You wouldn’t form a business partnership with someone unless you thought that you were compatible and your future together was bright.
But what if it isn’t? Partnerships sometimes come apart at the seams. A good partnership agreement can often prevent that from happening — or at least mitigate the fallout. Here are a few important questions every partnership agreement should address:
- What kind of money does each party bring to the deal? You need to clearly spell out each person’s financial contributions to your company.
- Who is the boss? You need to establish a clear division of work and decide who has control over each part of the operations.
- How do you settle a disagreement? Even great partners are bound to argue occasionally. If you can’t resolve the issue alone, what method will be used?
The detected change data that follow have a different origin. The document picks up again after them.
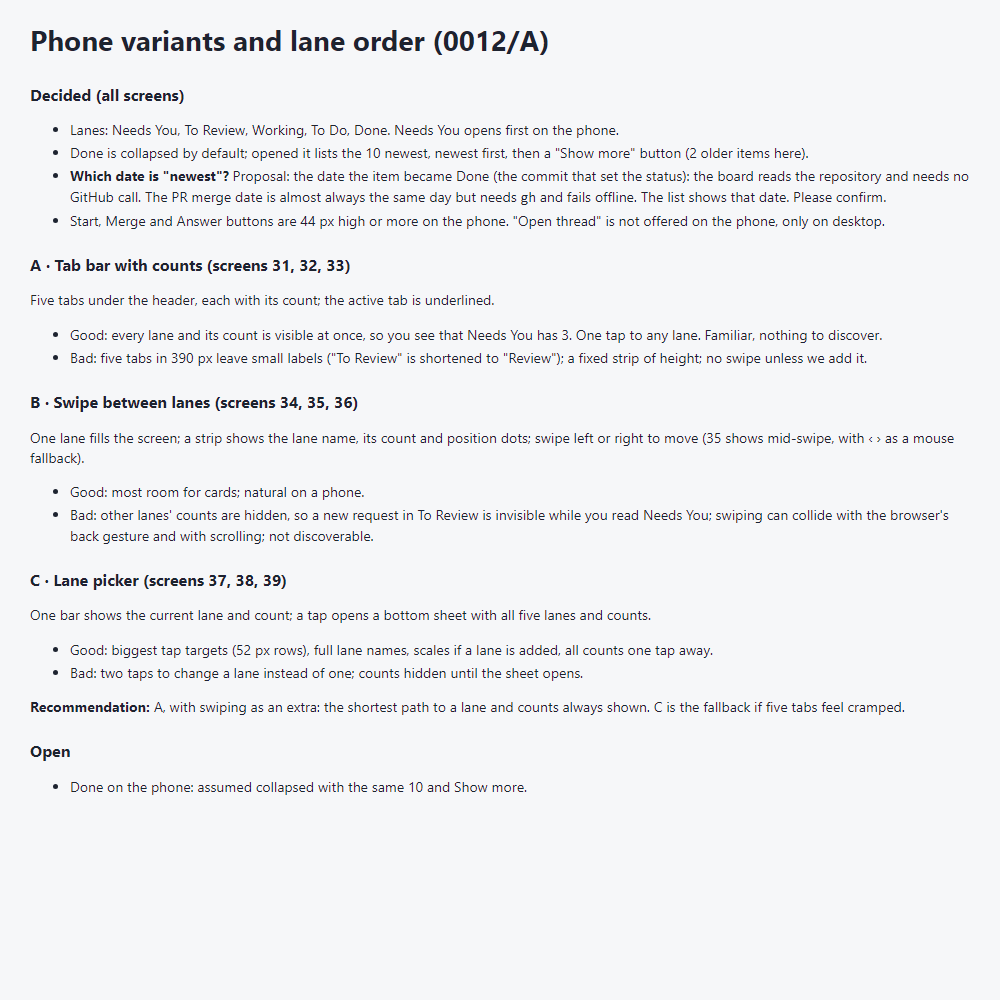
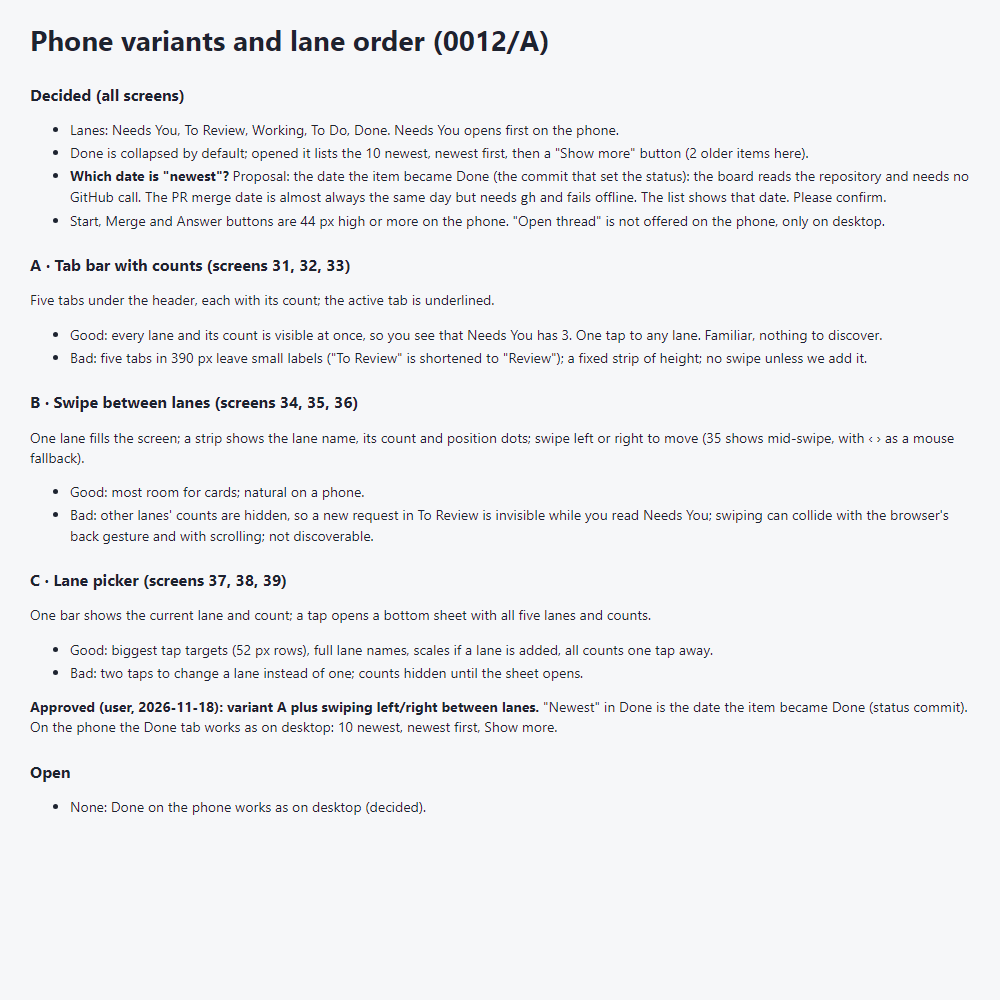
docs(design): 0012/A verdict: phone variant A plus swiping

Changed region(s): [[0.031, 0.682, 0.961, 0.837]]

diff --git a/docs/design/board-mockups/phone-lanes.html b/docs/design/board-mockups/phone-lanes.html
@@ -99,8 +99,8 @@ const NOTES=`<div class="notes"><h1>Phone variants and lane order (0012/A)</h1>
 <h2>A · Tab bar with counts (screens 31, 32, 33)</h2><p>Five tabs under the header, each with its count; the active tab is underlined.</p><ul><li>Good: every lane and its count is visible at once, so you see that Needs You has 3. One tap to any lane. Familiar, nothing to discover.</li><li>Bad: five tabs in 390 px leave small labels ("To Review" is shortened to "Review"); a fixed strip of height; no swipe unless we add it.</li></ul>
 <h2>B · Swipe between lanes (screens 34, 35, 36)</h2><p>One lane fills the screen; a strip shows the lane name, its count and position dots; swipe left or right to move (35 shows mid-swipe, with ‹ › as a mouse fallback).</p><ul><li>Good: most room for cards; natural on a phone.</li><li>Bad: other lanes' counts are hidden, so a new request in To Review is invisible while you read Needs You; swiping can collide with the browser's back gesture and with scrolling; not discoverable.</li></ul>
 <h2>C · Lane picker (screens 37, 38, 39)</h2><p>One bar shows the current lane and count; a tap opens a bottom sheet with all five lanes and counts.</p><ul><li>Good: biggest tap targets (52 px rows), full lane names, scales if a lane is added, all counts one tap away.</li><li>Bad: two taps to change a lane instead of one; counts hidden until the sheet opens.</li></ul>
-<p><b>Recommendation:</b> A, with swiping as an extra: the shortest path to a lane and counts always shown. C is the fallback if five tabs feel cramped.</p>
-<h2>Open</h2><ul><li>Done on the phone: assumed collapsed with the same 10 and Show more.</li></ul></div>`;
+<p><b>Approved (user, 2026-11-18): variant A plus swiping left/right between lanes.</b> "Newest" in Done is the date the item became Done (status commit). On the phone the Done tab works as on desktop: 10 newest, newest first, Show more.</p>
+<h2>Open</h2><ul><li>None: Done on the phone works as on desktop (decided).</li></ul></div>`;
 const h=location.hash.slice(1)||'desktop';
 if(h==='notes'){document.body.innerHTML=NOTES}
 else{if(h!=='desktop'&&h!=='done-open')document.body.classList.add('ph');

diff --git a/braids/0012-board-on-the-phone/A-mockups-phone-layout-and-the-new-lane/report.md b/braids/0012-board-on-the-phone/A-mockups-phone-layout-and-the-new-lane/report.md
@@ -11,16 +11,21 @@
 - A, tab bar with counts: all lanes and counts always visible, one tap. Labels are small (To Review shortened to Review).
 - B, swipe: most room for cards. Other lanes' counts hidden, swipe can collide with the back gesture, not discoverable.
 - C, lane picker sheet: biggest targets, scales. Two taps, counts hidden until opened.
-- Recommendation: A, with swiping as an extra.
+- Approved by the user (2026-11-18): A plus swiping left/right between lanes.
 
 ## Validation
 
 Screens viewed after rendering. Gate (`npm run verify`) run on this branch; only docs and braid files changed.
 
+## Decisions
+
+- Phone: variant A (tab bar with counts) plus swiping left/right to switch lanes (user, 2026-11-18). The approved variant is marked in the mockup notes (screen 40).
+- "Newest" in Done is the date the item became Done (its status commit).
+- On the phone the Done tab works as on desktop: 10 newest, newest first, Show more.
+
 ## Open
 
-- "Newest" in Done: proposed the date the item became Done (status commit), no GitHub call needed; the PR merge date is the alternative. Needs your pick.
-- Done on the phone assumed collapsed with the same 10 and Show more.
+Nothing. 0012/B builds this and updates `docs/board.md` and `docs/decisions.md`.
 
 For later items: none.
-Needs the user: scope: pick a phone variant (A tabs, B swipe, C picker) and the date for "newest" in Done, so 0012/B can build it.
+Needs the user: none.

diff --git a/braids/0012-board-on-the-phone/A-mockups-phone-layout-and-the-new-lane/log-2026-11-18-cabd8f61.md b/braids/0012-board-on-the-phone/A-mockups-phone-layout-and-the-new-lane/log-2026-11-18-cabd8f61.md
@@ -1,3 +1,7 @@
 ## 2026-11-18 14:12Z checkpoint
 
 done: mockups 29-40, report, gate green; next: user picks variant
+
+## 2026-11-18 14:15Z
+
+Verdict (user, 2026-11-18): phone variant A, the tab bar with counts, plus swiping left/right to switch lanes. "Newest" in Done is the date the item became Done (its status commit). On the phone the Done tab works as on desktop: 10 newest, newest first, Show more. 0012/B builds it.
- What property belongs to the business? If you’re starting a shop in the garage, you may think the answers are obvious. But who owns the client list, logos, designs and social media sites? Nail down what belongs to the business in case there are problems later.
- How will income be paid? You don’t want to start out with differing expectations about how the profits will be disbursed (and what has to go back into the business).
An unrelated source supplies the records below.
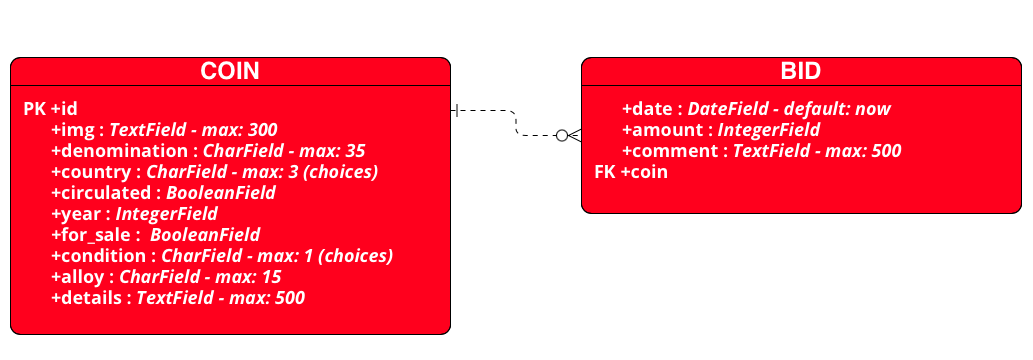
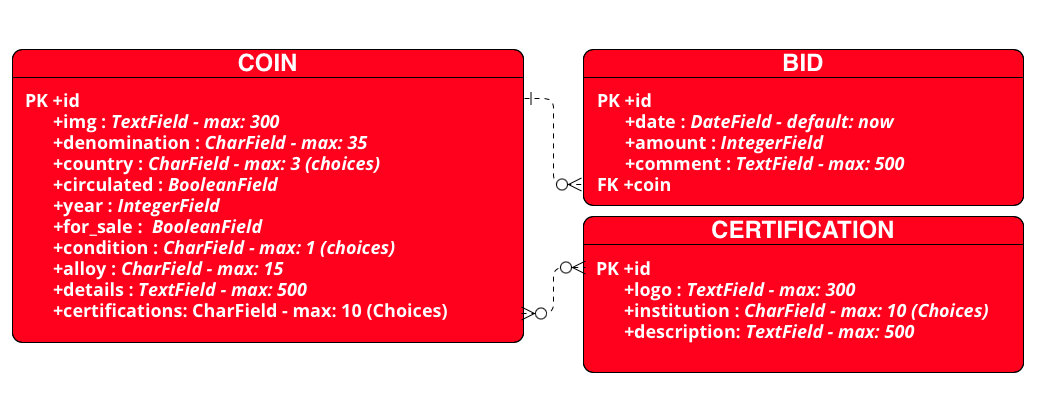
Complete part 5

diff --git a/main_app/templates/extends/details.html b/main_app/templates/extends/details.html
@@ -5,7 +5,12 @@
             <div class="col s6">
                 <div class="card medium">
                     <div class="card-content">
-                            <b>Country:</b> {{ coin.country }}
+                            <b>Country:</b> 
+                            {% if coin.country == "DOM" %}
+                            Dominican Republic
+                            {% else %}
+                            United States
+                            {% endif %}
                             <br/>
                             <br/>
                             <b>Denomination:</b> {{ coin.denomination }}
@@ -21,10 +26,25 @@
                             {% endif %}
                             <br/>
                             <br/>
-                            <b>Condition:</b> {{ coin.condition }} <a href="https://www.mintstategold.com/investor-education/cat/about-coin-grading/post/point-grading-scale/">[ View Chart ]</a>
+                            <b>Condition:</b> 
+                            {% if coin.condition == "M" %}
+                            Mint
+                            {% else %}
+                            Good
+                            {% endif %}
+                            <a href="https://www.mintstategold.com/investor-education/cat/about-coin-grading/post/point-grading-scale/">[ View Chart ]</a>
                             <br/>
                             <br/>
                             <b>Coinage Material (alloy):</b> {{ coin.alloy }}
+                            <br/>
+                            <br/>
+                            <b>Certifications:</b>
+                            <br/>
+                            {% for certification in certifications %} 
+                            <a href="{% url 'certifications' %}">
+                            <img src="../{{ certification.logo }}" style="width:40px;height:30px;">
+                            </a>
+                            {% endfor %}
                     </div>
                     <div class="card-action">
                         <a href="{% url 'coin_update' coin.id %}">Edit</a>
@@ -36,7 +56,7 @@
                 <div class="card medium">
                 <div class="row">
                     <div class="card-content">
-                        <img src="../{{ coin.img }}" class="details-coin-img"/>
+                        <img src="../{{ coin.img }}" class="details-coin-img" style="width: 61vmin; height:37vmin"/>
                     </div>
                 </div>
                 </div>

diff --git a/main_app/templates/extends/certifications.html b/main_app/templates/extends/certifications.html
@@ -1,0 +1,35 @@
+{%extends "../base.html"%}
+
+{% block content %}
+<div class="container">
+    <div class ="row">
+        <div class="col">
+            <h1 class="header">Certifications</h1>
+        </div>
+        <div class="col right">
+            <a href="{% url 'certifications_create' %}">
+                <h4 class="header"><i class="material-icons">post_add</i> Add New</h4>
+            </a>
+        </div>
+    </div>
+    {% for certification in certifications %}
+    <div class="col s12 m7">
+        <div class="card horizontal">
+            <div class="card-image valign-wrapper">
+                <img src="{{ certification.logo }}">
+            </div>
+            <div class="card-stacked">
+                <h2 class="header">{{ certification.institution }}</h2>
+                <div class="card-content">
+                    <p>{{ certification.description }}</p>
+                </div>
+                <div class="card-action">
+                    <a href="{% url 'certification_update' certification.id %}">Edit</a>
+                    <a href="{% url 'certification_delete' certification.id %}">Delete</a>
+                </div>
+            </div>
+        </div>
+    </div>
+    {% endfor %}
+</div>
+{% endblock %}

diff --git a/main_app/templates/main_app/certification_form.html b/main_app/templates/main_app/certification_form.html
@@ -3,7 +3,7 @@
 {% block content %}
 
 <div class="container">
-    <h5>Add Coin</h5>
+    <h5>Add Certification</h5>
     <!-- Leaving the action empty makes the form post to the same url used to display it -->
     <form action="" method="POST">
         <!-- Django requires the following for security purposes -->
@@ -26,14 +26,8 @@
 </div>
 
 <script>
-    const countryEl = document.getElementById('id_country');
-    M.FormSelect.init(countryEl);
-
-    const conditionEl = document.getElementById('id_condition');
-    M.FormSelect.init(conditionEl);
-
-    const certificationEl = document.getElementById('id_certifications');
-    M.FormSelect.init(certificationEl);
+    const institutionEl = document.getElementById('id_institution');
+    M.FormSelect.init(institutionEl);
 </script> 
 
 {% endblock %}

diff --git a/main_app/templates/extends/home.html b/main_app/templates/extends/home.html
@@ -11,7 +11,12 @@
                 </div>
                 <div class="card-content">
                     <div class="center-align">
-                    {{ coin.year}} - {{ coin.country }} {{ coin.denomination}}
+                    {% if coin.country == "DOM" %}
+                    Dominican Republic<br/>
+                    {% else %}
+                    United States<br/>
+                    {% endif %}
+                    {{ coin.year}} - {{ coin.denomination}}
                     </div>
                 </div>
             </div>

diff --git a/main_app/templates/base.html b/main_app/templates/base.html
@@ -25,6 +25,7 @@
             <ul class="right hide-on-med-and-down">
                 <li><a href="{% url 'home' %}"><i class="material-icons">home</i></a></li>
                 <li><a href="{% url 'coins_create' %}"><i class="material-icons">add_circle</i></a></li>
+                <li><a href="{% url 'certifications' %}"><i class="material-icons">workspace_premium</i></a></li>
                 <li><a href="{% url 'about' %}"><i class="material-icons">quiz</i></a></li>
             </ul>
         </div>

diff --git a/main_app/templates/main_app/certification_confirm_delete.html b/main_app/templates/main_app/certification_confirm_delete.html
@@ -1,0 +1,13 @@
+{% extends 'base.html' %}
+
+{% block content %}
+<h1>Delete certification</h1>
+
+<h4>Are you sure you want to delete <span class="teal-text">{{ object.institution }}</span>?</h4>
+
+<form action="" method="POST">
+    {% csrf_token %}
+    <input type="submit" value="Yes - Delete!" class="btn">
+    <a href="{% url 'detail' certification.id %}">Cancel</a>
+</form>
+{% endblock %}

diff --git a/main_app/templates/main_app/coin_confirm_delete.html b/main_app/templates/main_app/coin_confirm_delete.html
@@ -8,6 +8,6 @@
 <form action="" method="POST">
     {% csrf_token %}
     <input type="submit" value="Yes - Delete!" class="btn">
-    <a href="{% url 'detail' coin.id %}">Cancel</a>
+    <a href="{% url 'certifications' %}">Cancel</a>
 </form>
 {% endblock %}

diff --git a/main_app/static/css/style.css b/main_app/static/css/style.css
@@ -12,7 +12,7 @@
     text-decoration: none;
     color: black;
     font-size: 4.5vmin;
-    margin-top: 30px;
+    margin-top: 5px;
 }
 
 .details-coin-img {

diff --git a/main_app/views.py b/main_app/views.py
@@ -1,7 +1,7 @@
 from django.shortcuts import render, redirect
 from django.views.generic.edit import CreateView, UpdateView, DeleteView
-from .models import Coin
-from .forms import BiddingForm
+from .models import Coin, Certification
+from .forms import BiddingForm, CertificationForm
 
 def index(request):
     coins = Coin.objects.all()
@@ -18,14 +18,42 @@ def home(request):
     })
 
 def coin_detail(request, coin_id):
-    coin = Coin.objects.get(id=coin_id) 
+    coin = Coin.objects.get(id=coin_id)
+    id_list = coin.certifications.all().values_list('id')[:]
+    certifications = []
+    for id in id_list:
+        certifications.append(Certification.objects.get(id=id[0]))
     bidding_form = BiddingForm()
+    certification_form = CertificationForm()
     return render(request, 'extends/details.html', {
         'title': 'Details',
         'coin': coin,
-        'bidding_form': bidding_form
-        
+        'certifications': certifications,
+        'bidding_form': bidding_form,
+        'certification_form': certification_form   
     })
+
+def certifications(request):
+    certifications = Certification.objects.all()
+    return render(request, 'extends/certifications.html', {
+        'title': "Certifications",
+        'certifications': certifications
+    })
+
+def certification_detail(request, certification_id):
+    certification = Certification.objects.get(id=certification_id), 
+    return render(request, 'extends/certification.html', {
+        'title': 'Certification',
+        'certification': certification
+    })
+
+def add_certification(request, coin_id):
+    form = CertificationForm(request.POST)
+    if form.is_valid():
+        new_certification = form.save(commit=False)
+        new_certification.coin_id = coin_id
+        new_certification.save()
+        return redirect('detail', coin_id=coin_id)
 
 def add_bid(request, coin_id):
  # create a ModelForm instance using the data in request.POST
@@ -56,3 +84,16 @@ class CoinUpdate(UpdateView):
 class CoinDelete(DeleteView):
     model = Coin
     success_url = '/coins'
+
+class CertificationCreate(CreateView):
+    model = Certification
+    fields = '__all__'
+    success_url = '/certifications'
+
+class CertificationUpdate(UpdateView):
+    model = Certification
+    fields = '__all__'
+
+class CertificationDelete(DeleteView):
+    model = Certification
+    success_url = '/certifications'

diff --git a/main_app/models.py b/main_app/models.py
@@ -15,6 +15,26 @@ CONDITION = (
     ('P', 'Poor')
 )
 
+INSTITUTION = (
+    ('PCGS', 'Profesional Coin Granding Service'), 
+    ('NGC', 'Numismatic Guaranty Company'), 
+    ('ANACS', 'American Numismatic Association')
+)
+
+class Certification(models.Model):
+    logo = models.TextField(max_length=300, default='../static/images/default-coin-img.gif')
+    institution = models.CharField(
+        max_length=10,
+        choices=INSTITUTION,
+        default=INSTITUTION[0][0])
+    description = models.TextField(max_length=500)
+
+    def __str__(self):
+        return self.institution
+    
+    def get_absolute_url(self):
+        return reverse('detail', kwargs={'certification_id': self.id})
+
 class Coin(models.Model):
     img = models.TextField(max_length=300, default='../static/images/default-coin-img.gif')
     denomination = models.CharField(max_length=35)
@@ -31,6 +51,7 @@ class Coin(models.Model):
         default=CONDITION[0][0])
     alloy = models.CharField(max_length=15, default='Unknown')
     details = models.TextField(max_length=500)
+    certifications = models.ManyToManyField(Certification)
 
     def __str__(self):
         return self.country
@@ -44,6 +65,7 @@ class Bid(models.Model):
     amount = models.IntegerField()
     comment = models.TextField(max_length=500)
     coin = models.ForeignKey(Coin, on_delete=models.CASCADE)
+
 
     # def __str__(self):
     #     return f"${self.get_amount_display()} on {self.date}"

diff --git a/main_app/urls.py b/main_app/urls.py
@@ -6,8 +6,13 @@ urlpatterns = [
     path('coins/', views.home, name='home'),
     path('coins/<int:coin_id>/', views.coin_detail, name='detail'),
     path('coins/<int:coin_id>/add_bid/', views.add_bid, name='add_bid'),
+    path('coins/<int:coin_id>/add_certification/', views.add_certification, name='add_certification'),
     path('coins/create/', views.CoinCreate.as_view(), name='coins_create'),
     path('coins/<int:pk>/update/', views.CoinUpdate.as_view(), name='coin_update'),
     path('coins/<int:pk>/delete/', views.CoinDelete.as_view(), name='coin_delete'),
     path('about/', views.about, name='about'),
+    path('certifications/', views.certifications, name='certifications'),
+    path('certification/create/', views.CertificationCreate.as_view(), name='certifications_create'),
+    path('certification/<int:pk>/update/', views.CertificationUpdate.as_view(), name='certification_update'),
+    path('certification/<int:pk>/delete/', views.CertificationDelete.as_view(), name='certification_delete'),
 ] 

diff --git a/main_app/migrations/0020_certification.py b/main_app/migrations/0020_certification.py
@@ -1,0 +1,22 @@
+# Generated by Django 4.2.2 on 2023-06-13 21:29
+
+from django.db import migrations, models
+
+
+class Migration(migrations.Migration):
+
+    dependencies = [
+        ('main_app', '0019_alter_bid_date'),
+    ]
+
+    operations = [
+        migrations.CreateModel(
+            name='Certification',
+            fields=[
+                ('id', models.BigAutoField(auto_created=True, primary_key=True, serialize=False, verbose_name='ID')),
+                ('logo', models.TextField(default='../static/images/default-coin-img.gif', max_length=300)),
+                ('institution', models.CharField(choices=[('PCGS', 'Profesional Coin Granding Service'), ('NGC', 'Numismatic Guaranty Company'), ('ANACS', 'American Numismatic Association')], default='PCGS', max_length=10)),
+                ('description', models.TextField(max_length=500)),
+            ],
+        ),
+    ]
- What happens if someone leaves? One of you may become incapacitated, die, retire or simply move on. What happens to that person’s share of the business?
- Is there an exit strategy? Maybe your entire goal is to build something that attracts a larger brand’s attention so that you can sell your company for a profit. Are you and your partner on the same page about how that should happen and what price is the trigger?
Good partnership agreements take planning and skill. Don’t be afraid to get experienced legal assistance with yours.